I had planned a particular stretch of road but it’s busy and noisy and I’d feel too exposed, so I changed my plan. There’s a pretty decent hill by the kids’ school that I usually avoid (ha ha!) so I measured it and its grade – it was 0.16 miles and almost a 6% grade. That would work!

I started my fitness band (which has the plan programmed into it so it beeps at me when it’s time to transition) and was off on my 15:00 warm-up run. I finished the warm-up at the bottom of the hill and went straight into it. I charged up that thing for 1:30:00 and then jogged another minute and a half back down to do it again. I did that 10 times – it took 30 minutes and ended up being 3.2 miles of my 6.0 mile run, half of which was up that hill. My pace suffered some but in was still under a 10:00 pace and had I run down the hill faster, it would have been similar to Mondays run (I had to pace myself down the hill to not over-shoot my starting point to run up the hill again).

And do you know what? I kind of liked it. I did. I’m learning to really enjoy the directed training runs (intervals, hills, tempo) quite a bit. I’ve never been one to coast through challenges but that is exact what I’ve usually done in regards to distance running training. It’s time to push myself.


It Gets Harder Before it Gets Easier


I had a 14k run on my training plan today, and I spent last night mentally preparing myself for it. 14k converts to 8.7 miles and I like to go further than designated, so I told myself I’d be running 9.0 miles in the morning. I got my flipbelt and water bottle out and ready, laid out my outfit and post-run clothes, and packed some snacks. I was ready!

I haven’t run 9.0 miles in years… Like 6 or 7 years? I don’t even know! My pace this spring is 30-45 seconds faster per mile than this time last year, and it’s definitely better than when I ran my last half marathon. Because of my improved pace, I wasn’t nervous at all. I had my route planned out and it was direct and easy to navigate (I can trend to drag my feet and trip).

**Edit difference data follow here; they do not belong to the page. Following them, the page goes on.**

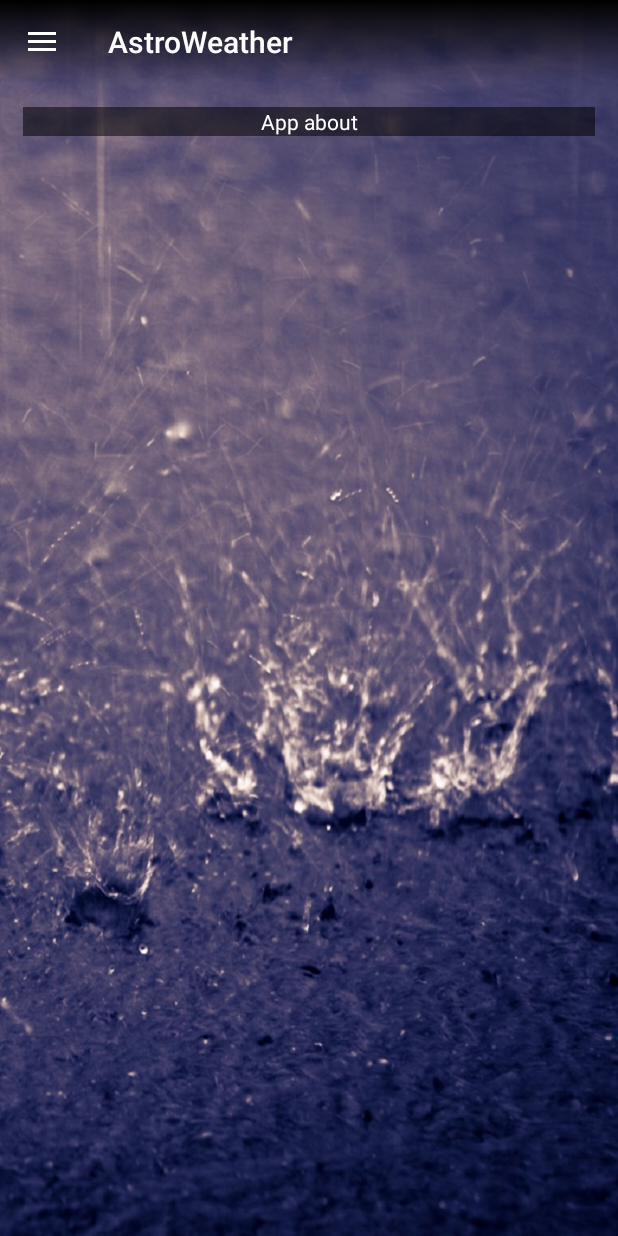
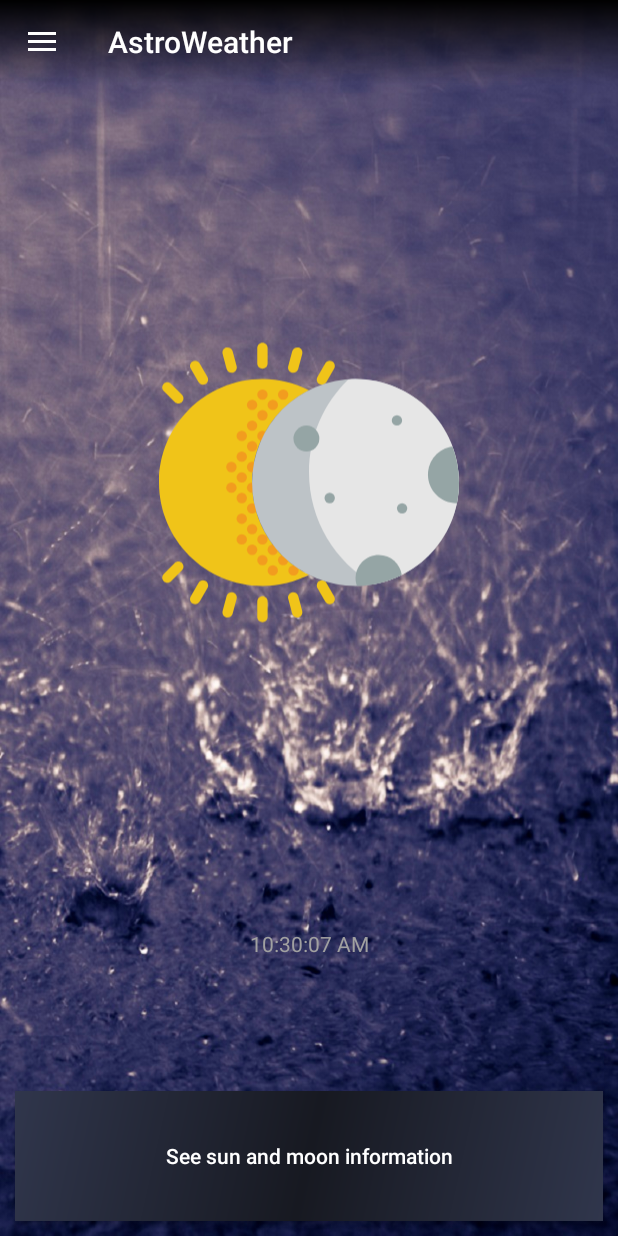
Before and after one commit to lukhol/AstroWeather, an Android app: the screen it shows after launch (MainActivity), on a phone screen of 412 x 824 dp. Run offline under Robolectric (Android 15) with nearby library versions, the phone set to English and light mode, and no system bars; our stand-ins replace Dagger/Hilt's generated code.

Commit message:
Added main page (comment in bracket added using gitcommit--ammend, to save use :wq)

```diff
--- a/app/src/main/java/com/politechnika/lukasz/astroweather/MainActivity.java
+++ b/app/src/main/java/com/politechnika/lukasz/astroweather/MainActivity.java
@@ -13,8 +13,7 @@ import android.support.v7.widget.Toolbar;
 import android.view.MenuItem;
 import android.view.WindowManager;
 import android.widget.TextView;
-
-import com.politechnika.lukasz.astroweather.fragments.BlankFragment;
+import com.politechnika.lukasz.astroweather.fragments.MainInfoFragment;
 import com.politechnika.lukasz.dagger.DaggerApplication;
 import com.politechnika.lukasz.helpers.IPermissionHelper;
 import com.politechnika.lukasz.helpers.ISharedPreferenceHelper;
@@ -46,7 +45,7 @@ public class MainActivity extends AppCompatActivity
         toolbar = (Toolbar) findViewById(R.id.toolbar);
         setSupportActionBar(toolbar);
 
-        setFragment(R.id.fragment_container_one, new BlankFragment());
+        setFragment(R.id.fragment_container_one, new MainInfoFragment());
 
         DrawerLayout drawer = (DrawerLayout) findViewById(R.id.drawer_layout);
         ActionBarDrawerToggle toggle = new ActionBarDrawerToggle(
@@ -113,4 +112,9 @@ public class MainActivity extends AppCompatActivity
         drawer.closeDrawer(GravityCompat.START);
         return true;
     }
+
+    public void onSunAndMoonButtonClicked(View view){
+        Intent astroInfoActivity = new Intent(this, AstroInfoActivity.class);
+        startActivity(astroInfoActivity);
+    }
 }
--- /dev/null
+++ b/app/src/main/java/com/politechnika/lukasz/astroweather/fragments/MainInfoFragment.java
@@ -0,0 +1,27 @@
+package com.politechnika.lukasz.astroweather.fragments;
+
+import android.content.Context;
+import android.net.Uri;
+import android.os.Bundle;
+import android.support.v4.app.Fragment;
+import android.view.LayoutInflater;
+import android.view.View;
+import android.view.ViewGroup;
+
+import com.politechnika.lukasz.astroweather.R;
+
+/**
+ * A simple {@link Fragment} subclass.
+ * Activities that contain this fragment must implement the
+ * {@link MainInfoFragment.OnFragmentInteractionListener} interface
+ * to handle interaction events.
+ */
+public class MainInfoFragment extends Fragment {
+
+    public MainInfoFragment() {}
+
+    @Override
+    public View onCreateView(LayoutInflater inflater, ViewGroup container, Bundle savedInstanceState) {
+        return inflater.inflate(R.layout.fragment_main_info, container, false);
+    }
+}
--- /dev/null
+++ b/app/src/main/res/drawable/ic_moon_sun.xml
@@ -0,0 +1,51 @@
+<vector android:height="240dp" android:viewportHeight="58.0"
+    android:viewportWidth="58.0" android:width="240dp" xmlns:android="http://schemas.android.com/apk/res/android">
+    <path android:fillColor="#F0C419" android:pathData="M20,2c-0.55,0 -1,0.45 -1,1v3c0,0.55 0.45,1 1,1s1,-0.45 1,-1V3C21,2.45 20.55,2 20,2z"/>
+    <path android:fillColor="#F0C419" android:pathData="M20,51c-0.55,0 -1,0.45 -1,1v3c0,0.55 0.45,1 1,1s1,-0.45 1,-1v-3C21,51.45 20.55,51 20,51z"/>
+    <path android:fillColor="#F0C419" android:pathData="M3.03,44.56l-2.12,2.12c-0.39,0.39 -0.39,1.02 0,1.41c0.19,0.19 0.45,0.29 0.71,0.29s0.51,-0.1 0.71,-0.29l2.12,-2.12c0.39,-0.39 0.39,-1.02 0,-1.41S3.42,44.17 3.03,44.56z"/>
+    <path android:fillColor="#F0C419" android:pathData="M2.32,9.91c-0.39,-0.39 -1.02,-0.39 -1.41,0s-0.39,1.02 0,1.41l2.12,2.12c0.19,0.19 0.45,0.29 0.71,0.29s0.51,-0.1 0.71,-0.29c0.39,-0.39 0.39,-1.02 0,-1.41L2.32,9.91z"/>
+    <path android:fillColor="#F0C419" android:pathData="M26.99,2.92c-0.53,-0.14 -1.08,0.17 -1.23,0.71l-0.78,2.9c-0.14,0.53 0.17,1.08 0.71,1.23c0.09,0.02 0.17,0.03 0.26,0.03c0.44,0 0.85,-0.29 0.96,-0.74l0.78,-2.9C27.84,3.61 27.52,3.06 26.99,2.92z"/>
+    <path android:fillColor="#F0C419" android:pathData="M14.31,50.25c-0.53,-0.14 -1.08,0.17 -1.23,0.71l-0.78,2.9c-0.14,0.53 0.17,1.08 0.71,1.23c0.09,0.02 0.17,0.03 0.26,0.03c0.44,0 0.85,-0.29 0.96,-0.74l0.78,-2.9C15.16,50.94 14.84,50.39 14.31,50.25z"/>
+    <path android:fillColor="#F0C419" android:pathData="M26.92,50.96c-0.14,-0.53 -0.69,-0.85 -1.23,-0.71c-0.53,0.14 -0.85,0.69 -0.71,1.23l0.78,2.9c0.12,0.45 0.52,0.74 0.96,0.74c0.09,0 0.17,-0.01 0.26,-0.03c0.53,-0.14 0.85,-0.69 0.71,-1.23L26.92,50.96z"/>
+    <path android:fillColor="#F0C419" android:pathData="M14.24,3.63c-0.14,-0.53 -0.69,-0.85 -1.23,-0.71c-0.53,0.14 -0.85,0.69 -0.71,1.23l0.78,2.9c0.12,0.45 0.52,0.74 0.96,0.74c0.09,0 0.17,-0.01 0.26,-0.03c0.53,-0.14 0.85,-0.69 0.71,-1.23L14.24,3.63z"/>
+    <path android:fillColor="#F0C419" android:pathData="M32.37,48.42c-0.28,-0.48 -0.89,-0.64 -1.37,-0.37c-0.48,0.28 -0.64,0.89 -0.37,1.37l1.5,2.6c0.19,0.32 0.52,0.5 0.87,0.5c0.17,0 0.34,-0.04 0.5,-0.13c0.48,-0.28 0.64,-0.89 0.37,-1.37L32.37,48.42z"/>
+    <path android:fillColor="#F0C419" android:pathData="M7.87,5.98C7.59,5.5 6.98,5.34 6.5,5.62C6.02,5.89 5.86,6.51 6.13,6.98l1.5,2.6c0.19,0.32 0.52,0.5 0.87,0.5c0.17,0 0.34,-0.04 0.5,-0.13C9.48,9.67 9.64,9.06 9.37,8.58L7.87,5.98z"/>
+    <path android:fillColor="#F0C419" android:pathData="M31,9.95c0.16,0.09 0.33,0.13 0.5,0.13c0.35,0 0.68,-0.18 0.87,-0.5l1.5,-2.6c0.28,-0.48 0.11,-1.09 -0.37,-1.37c-0.48,-0.28 -1.09,-0.11 -1.37,0.37l-1.5,2.6C30.36,9.06 30.52,9.67 31,9.95z"/>
+    <path android:fillColor="#F0C419" android:pathData="M9,48.05c-0.48,-0.28 -1.09,-0.11 -1.37,0.37l-1.5,2.6c-0.28,0.48 -0.11,1.09 0.37,1.37c0.16,0.09 0.33,0.13 0.5,0.13c0.35,0 0.68,-0.18 0.87,-0.5l1.5,-2.6C9.64,48.94 9.48,48.33 9,48.05z"/>
+    <path android:fillColor="#F0C419" android:pathData="M18,29c0,-7.8 4.48,-14.55 11,-17.84C26.29,9.79 23.24,9 20,9C8.95,9 0,17.95 0,29c0,11.05 8.95,20 20,20c3.24,0 6.29,-0.79 9,-2.16C22.48,43.55 18,36.8 18,29z"/>
+    <path android:fillColor="#F29C1F" android:pathData="M16,20m-1,0a1,1 0,1 1,2 0a1,1 0,1 1,-2 0"/>
+    <path android:fillColor="#F29C1F" android:pathData="M20,20m-1,0a1,1 0,1 1,2 0a1,1 0,1 1,-2 0"/>
+    <path android:fillColor="#F29C1F" android:pathData="M18,18m-1,0a1,1 0,1 1,2 0a1,1 0,1 1,-2 0"/>
+    <path android:fillColor="#F29C1F" android:pathData="M20,16m-1,0a1,1 0,1 1,2 0a1,1 0,1 1,-2 0"/>
+    <path android:fillColor="#F29C1F" android:pathData="M22,14m-1,0a1,1 0,1 1,2 0a1,1 0,1 1,-2 0"/>
+    <path android:fillColor="#F29C1F" android:pathData="M24,12m-1,0a1,1 0,1 1,2 0a1,1 0,1 1,-2 0"/>
+    <path android:fillColor="#F29C1F" android:pathData="M20,12m-1,0a1,1 0,1 1,2 0a1,1 0,1 1,-2 0"/>
+    <path android:fillColor="#F29C1F" android:pathData="M18,14m-1,0a1,1 0,1 1,2 0a1,1 0,1 1,-2 0"/>
+    <path android:fillColor="#F29C1F" android:pathData="M18,22m-1,0a1,1 0,1 1,2 0a1,1 0,1 1,-2 0"/>
+    <path android:fillColor="#F29C1F" android:pathData="M14,26m-1,0a1,1 0,1 1,2 0a1,1 0,1 1,-2 0"/>
+    <path android:fillColor="#F29C1F" android:pathData="M16,24m-1,0a1,1 0,1 1,2 0a1,1 0,1 1,-2 0"/>
+    <path android:fillColor="#F29C1F" android:pathData="M18,26m-1,0a1,1 0,1 1,2 0a1,1 0,1 1,-2 0"/>
+    <path android:fillColor="#F29C1F" android:pathData="M16,28m-1,0a1,1 0,1 1,2 0a1,1 0,1 1,-2 0"/>
+    <path android:fillColor="#F29C1F" android:pathData="M14,30m-1,0a1,1 0,1 1,2 0a1,1 0,1 1,-2 0"/>
+    <path android:fillColor="#F29C1F" android:pathData="M16,32m-1,0a1,1 0,1 1,2 0a1,1 0,1 1,-2 0"/>
+    <path android:fillColor="#F29C1F" android:pathData="M16,36m-1,0a1,1 0,1 1,2 0a1,1 0,1 1,-2 0"/>
+    <path android:fillColor="#F29C1F" android:pathData="M18,34m-1,0a1,1 0,1 1,2 0a1,1 0,1 1,-2 0"/>
+    <path android:fillColor="#F29C1F" android:pathData="M18,30m-1,0a1,1 0,1 1,2 0a1,1 0,1 1,-2 0"/>
+    <path android:fillColor="#F29C1F" android:pathData="M18,38m-1,0a1,1 0,1 1,2 0a1,1 0,1 1,-2 0"/>
+    <path android:fillColor="#F29C1F" android:pathData="M16,40m-1,0a1,1 0,1 1,2 0a1,1 0,1 1,-2 0"/>
+    <path android:fillColor="#F29C1F" android:pathData="M18,42m-1,0a1,1 0,1 1,2 0a1,1 0,1 1,-2 0"/>
+    <path android:fillColor="#F29C1F" android:pathData="M20,40m-1,0a1,1 0,1 1,2 0a1,1 0,1 1,-2 0"/>
+    <path android:fillColor="#F29C1F" android:pathData="M20,44m-1,0a1,1 0,1 1,2 0a1,1 0,1 1,-2 0"/>
+    <path android:fillColor="#F29C1F" android:pathData="M22,42m-1,0a1,1 0,1 1,2 0a1,1 0,1 1,-2 0"/>
+    <path android:fillColor="#F29C1F" android:pathData="M22,46m-1,0a1,1 0,1 1,2 0a1,1 0,1 1,-2 0"/>
+    <path android:fillColor="#F29C1F" android:pathData="M26,46m-1,0a1,1 0,1 1,2 0a1,1 0,1 1,-2 0"/>
+    <path android:fillColor="#F29C1F" android:pathData="M24,44m-1,0a1,1 0,1 1,2 0a1,1 0,1 1,-2 0"/>
+    <path android:fillColor="#BDC3C7" android:pathData="M38,29m-20,0a20,20 0,1 1,40 0a20,20 0,1 1,-40 0"/>
+    <path android:fillColor="#E6E6E6" android:pathData="M38,9c-0.48,0 -0.94,0.04 -1.41,0.07C31.91,13.61 29,19.97 29,27c0,9.27 5.05,17.35 12.54,21.67C50.89,47 58,38.84 58,29C58,17.95 49.05,9 38,9z"/>
+    <path android:fillColor="#95A5A5" android:pathData="M33,32m-1,0a1,1 0,1 1,2 0a1,1 0,1 1,-2 0"/>
+    <path android:fillColor="#95A5A5" android:pathData="M46,17m-1,0a1,1 0,1 1,2 0a1,1 0,1 1,-2 0"/>
+    <path android:fillColor="#95A5A5" android:pathData="M47,34m-1,0a1,1 0,1 1,2 0a1,1 0,1 1,-2 0"/>
+    <path android:fillColor="#95A5A5" android:pathData="M28.5,20.5m-2.5,0a2.5,2.5 0,1 1,5 0a2.5,2.5 0,1 1,-5 0"/>
+    <path android:fillColor="#95A5A5" android:pathData="M52,27.5c0,3.04 2.46,5.5 5.5,5.5c0.03,0 0.07,-0 0.1,-0C57.86,31.7 58,30.37 58,29c0,-2.44 -0.46,-4.78 -1.26,-6.94C54.06,22.43 52,24.72 52,27.5z"/>
+    <path android:fillColor="#95A5A5" android:pathData="M42.5,43c-2.48,0 -4.5,2.02 -4.5,4.5c0,0.52 0.11,1.02 0.27,1.49c3.12,-0.04 6.05,-0.8 8.67,-2.11C46.63,44.69 44.77,43 42.5,43z"/>
+</vector>
--- a/app/src/main/res/drawable/ic_sun.xml
+++ b/app/src/main/res/drawable/ic_sun.xml
@@ -1,5 +1,5 @@
-<vector android:height="24dp" android:viewportHeight="60.0"
-    android:viewportWidth="60.0" android:width="24dp" xmlns:android="http://schemas.android.com/apk/res/android">
+<vector android:height="240dp" android:viewportHeight="60.0"
+    android:viewportWidth="60.0" android:width="240dp" xmlns:android="http://schemas.android.com/apk/res/android">
     <path android:fillColor="#F0C419" android:pathData="M30,0c-0.55,0 -1,0.45 -1,1v6c0,0.55 0.45,1 1,1s1,-0.45 1,-1V1C31,0.45 30.55,0 30,0z"/>
     <path android:fillColor="#F0C419" android:pathData="M30,52c-0.55,0 -1,0.45 -1,1v6c0,0.55 0.45,1 1,1s1,-0.45 1,-1v-6C31,52.45 30.55,52 30,52z"/>
     <path android:fillColor="#F0C419" android:pathData="M59,29h-6c-0.55,0 -1,0.45 -1,1s0.45,1 1,1h6c0.55,0 1,-0.45 1,-1S59.55,29 59,29z"/>
--- a/app/src/main/res/layout/app_bar_main.xml
+++ b/app/src/main/res/layout/app_bar_main.xml
@@ -15,20 +15,10 @@
         app:popupTheme="@style/AppTheme.PopupOverlay"
         android:background="@drawable/background_toolbar_translucent"/>
 
-    <ScrollView
-        android:layout_width="match_parent"
-        android:layout_height="match_parent">
-        <LinearLayout
-            android:orientation="vertical"
-            android:layout_width="match_parent"
-            android:layout_height="match_parent">
 
             <FrameLayout
                 android:id="@+id/fragment_container_one"
                 android:layout_width="match_parent"
-                android:layout_height="0dp"
-                android:layout_weight="1"
+                android:layout_height="match_parent"
                 app:layout_behavior="@string/appbar_scrolling_view_behavior" />
-        </LinearLayout>
-    </ScrollView>
 </LinearLayout>
--- /dev/null
+++ b/app/src/main/res/layout/fragment_main_info.xml
@@ -0,0 +1,38 @@
+<FrameLayout
+    android:layout_width="match_parent"
+    android:layout_height="match_parent"
+    xmlns:android="http://schemas.android.com/apk/res/android">
+    <LinearLayout
+        android:layout_width="match_parent"
+        android:layout_height="match_parent"
+        android:orientation="vertical">
+     <ImageView
+            android:layout_width="200dp"
+            android:layout_height="0dp"
+            android:layout_weight="5"
+            android:src="@drawable/ic_moon_sun"
+            android:layout_gravity="top|center"
+            android:layout_marginTop="50dp"/>
+        <TextClock
+            android:id="@+id/textClock"
+            android:layout_width="match_parent"
+            android:layout_height="0dp"
+            android:layout_weight="2"
+            android:format12Hour="hh:mm:ss a"
+            android:format24Hour="hh:mm:ss a"
+            android:layout_marginTop="5dp"
+            android:layout_marginBottom="2dp"
+            android:textColor="#A1A1A1"
+            android:gravity="center"
+            android:layout_gravity="center"/>
+        <Button
+            android:text="See sun and moon information"
+            android:layout_width="match_parent"
+            android:layout_height="0dp"
+            android:layout_weight="1"
+            android:textAllCaps="false"
+            android:background="@drawable/side_nav_bar"
+            android:layout_margin="10dp"
+            android:onClick="onSunAndMoonButtonClicked" />
+    </LinearLayout>
+</FrameLayout>
--- a/app/src/main/res/layout/fragment_sun.xml
+++ b/app/src/main/res/layout/fragment_sun.xml
@@ -16,8 +16,8 @@
         android:layout_centerHorizontal="true"
         android:layout_gravity="center"/>
     <ImageView
-        android:layout_width="wrap_content"
-        android:layout_height="wrap_content"
+        android:layout_width="24dp"
+        android:layout_height="24dp"
         android:src="@drawable/ic_sun"
         android:paddingTop="6dp"
         android:layout_marginRight="6dp"
```
Also changed, not shown: app/src/main/java/com/politechnika/lukasz/astroweather/fragments/IAstroFragment.java (deleted, +0 -9 lines), app/src/main/res/drawable/button_main_shape.xml (added, +12 -0 lines), app/src/main/res/layout/activity_settings.xml (+73 -3 lines), app/src/main/res/layout/fragment_blank_two.xml (deleted, +0 -19 lines), app/src/main/res/layout/settings_layout.xml (deleted, +0 -75 lines).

This morning, my husband asked why I was in shorts and wondered if I had enough clothes on because it was cold. He always over dresses when he runs so I dismissed his concerns with a laugh. That was a mistake!

When it was time to run, I noticed the wind and decided to keep my down jacket on – my husband was right. It was pretty cold! I changed my route because the wind was concerning to me, and I wanted to stay within 2-3 miles of my car for the entire run in case I wimped out. I forgot my water bottle, and I took off.

It was hard. It was a very hard run. The wind was brutal with an aggressive 25 mph headwind on my 1-mile uphill trek. Awesome! I was beat as I turned into the flat stretch back toward my car and it took everything in me to just keep going. I didn’t time it perfectly and had to end on another uphill stretch but I got it done. And that’s what matters… It’s done.

Given the wind and some technical difficulties with my music, I’m thrilled with my overall pace. It was 2 seconds faster per mile than it was last week when I ran 7.66 miles, so I’m holding my pace well and slightly improving (2 seconds is an improvement, if absolutely minimal, ha!).

Next week is a 16k, so I’ll stretch it to 10.3 miles just to keep moving in the right direction. And like today, I won’t check the weather in case there’s more wind that could cause me to wimp out… That was a great lesson learned without even knowing I was learning it at the time. 😁